Exercise requirements
Copy all the lines below without altering anything.

=== Given information ===

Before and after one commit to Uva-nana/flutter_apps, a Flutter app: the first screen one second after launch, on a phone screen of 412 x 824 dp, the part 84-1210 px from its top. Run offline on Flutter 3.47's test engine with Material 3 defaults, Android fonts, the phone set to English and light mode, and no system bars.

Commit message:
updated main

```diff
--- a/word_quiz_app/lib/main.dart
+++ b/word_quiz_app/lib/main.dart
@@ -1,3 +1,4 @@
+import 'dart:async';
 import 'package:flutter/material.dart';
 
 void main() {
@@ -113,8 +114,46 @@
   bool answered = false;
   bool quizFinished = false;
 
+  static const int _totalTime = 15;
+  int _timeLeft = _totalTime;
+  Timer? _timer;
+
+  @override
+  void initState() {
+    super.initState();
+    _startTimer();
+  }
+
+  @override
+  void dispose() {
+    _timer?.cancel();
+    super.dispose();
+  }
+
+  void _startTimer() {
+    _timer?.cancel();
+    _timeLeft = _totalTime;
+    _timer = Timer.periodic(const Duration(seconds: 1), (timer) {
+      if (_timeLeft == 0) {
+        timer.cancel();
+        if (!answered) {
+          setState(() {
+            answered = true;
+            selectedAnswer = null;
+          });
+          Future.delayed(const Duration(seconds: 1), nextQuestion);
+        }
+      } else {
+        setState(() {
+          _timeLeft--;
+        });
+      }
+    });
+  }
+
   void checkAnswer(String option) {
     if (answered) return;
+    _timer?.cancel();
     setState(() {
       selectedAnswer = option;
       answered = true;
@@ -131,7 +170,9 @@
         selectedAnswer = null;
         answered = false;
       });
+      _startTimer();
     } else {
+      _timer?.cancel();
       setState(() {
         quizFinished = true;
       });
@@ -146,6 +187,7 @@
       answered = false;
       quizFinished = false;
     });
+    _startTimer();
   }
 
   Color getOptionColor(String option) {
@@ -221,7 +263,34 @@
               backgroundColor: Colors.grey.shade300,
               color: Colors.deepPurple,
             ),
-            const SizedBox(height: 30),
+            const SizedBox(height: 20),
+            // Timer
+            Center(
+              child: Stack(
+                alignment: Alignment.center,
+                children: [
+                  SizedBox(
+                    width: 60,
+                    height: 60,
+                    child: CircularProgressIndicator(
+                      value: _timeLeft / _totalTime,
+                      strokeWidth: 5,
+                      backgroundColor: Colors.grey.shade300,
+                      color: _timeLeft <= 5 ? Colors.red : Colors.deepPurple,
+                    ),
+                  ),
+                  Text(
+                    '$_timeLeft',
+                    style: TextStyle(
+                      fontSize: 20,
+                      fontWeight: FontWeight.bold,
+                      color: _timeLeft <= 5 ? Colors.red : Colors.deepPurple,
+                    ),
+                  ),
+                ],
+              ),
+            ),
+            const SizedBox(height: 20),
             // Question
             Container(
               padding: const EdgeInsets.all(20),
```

===

Exercise output
Before and after one commit to Uva-nana/flutter_apps, a Flutter app: the first screen one second after launch, on a phone screen of 412 x 824 dp, the part 84-1210 px from its top. Run offline on Flutter 3.47's test engine with Material 3 defaults, Android fonts, the phone set to English and light mode, and no system bars.

Commit message:
updated main

```diff
--- a/word_quiz_app/lib/main.dart
+++ b/word_quiz_app/lib/main.dart
@@ -1,3 +1,4 @@
+import 'dart:async';
 import 'package:flutter/material.dart';
 
 void main() {
@@ -113,8 +114,46 @@
   bool answered = false;
   bool quizFinished = false;
 
+  static const int _totalTime = 15;
+  int _timeLeft = _totalTime;
+  Timer? _timer;
+
+  @override
+  void initState() {
+    super.initState();
+    _startTimer();
+  }
+
+  @override
+  void dispose() {
+    _timer?.cancel();
+    super.dispose();
+  }
+
+  void _startTimer() {
+    _timer?.cancel();
+    _timeLeft = _totalTime;
+    _timer = Timer.periodic(const Duration(seconds: 1), (timer) {
+      if (_timeLeft == 0) {
+        timer.cancel();
+        if (!answered) {
+          setState(() {
+            answered = true;
+            selectedAnswer = null;
+          });
+          Future.delayed(const Duration(seconds: 1), nextQuestion);
+        }
+      } else {
+        setState(() {
+          _timeLeft--;
+        });
+      }
+    });
+  }
+
   void checkAnswer(String option) {
     if (answered) return;
+    _timer?.cancel();
     setState(() {
       selectedAnswer = option;
       answered = true;
@@ -131,7 +170,9 @@
         selectedAnswer = null;
         answered = false;
       });
+      _startTimer();
     } else {
+      _timer?.cancel();
       setState(() {
         quizFinished = true;
       });
@@ -146,6 +187,7 @@
       answered = false;
       quizFinished = false;
     });
+    _startTimer();
   }
 
   Color getOptionColor(String option) {
@@ -221,7 +263,34 @@
               backgroundColor: Colors.grey.shade300,
               color: Colors.deepPurple,
             ),
-            const SizedBox(height: 30),
+            const SizedBox(height: 20),
+            // Timer
+            Center(
+              child: Stack(
+                alignment: Alignment.center,
+                children: [
+                  SizedBox(
+                    width: 60,
+                    height: 60,
+                    child: CircularProgressIndicator(
+                      value: _timeLeft / _totalTime,
+                      strokeWidth: 5,
+                      backgroundColor: Colors.grey.shade300,
+                      color: _timeLeft <= 5 ? Colors.red : Colors.deepPurple,
+                    ),
+                  ),
+                  Text(
+                    '$_timeLeft',
+                    style: TextStyle(
+                      fontSize: 20,
+                      fontWeight: FontWeight.bold,
+                      color: _timeLeft <= 5 ? Colors.red : Colors.deepPurple,
+                    ),
+                  ),
+                ],
+              ),
+            ),
+            const SizedBox(height: 20),
             // Question
             Container(
               padding: const EdgeInsets.all(20),
```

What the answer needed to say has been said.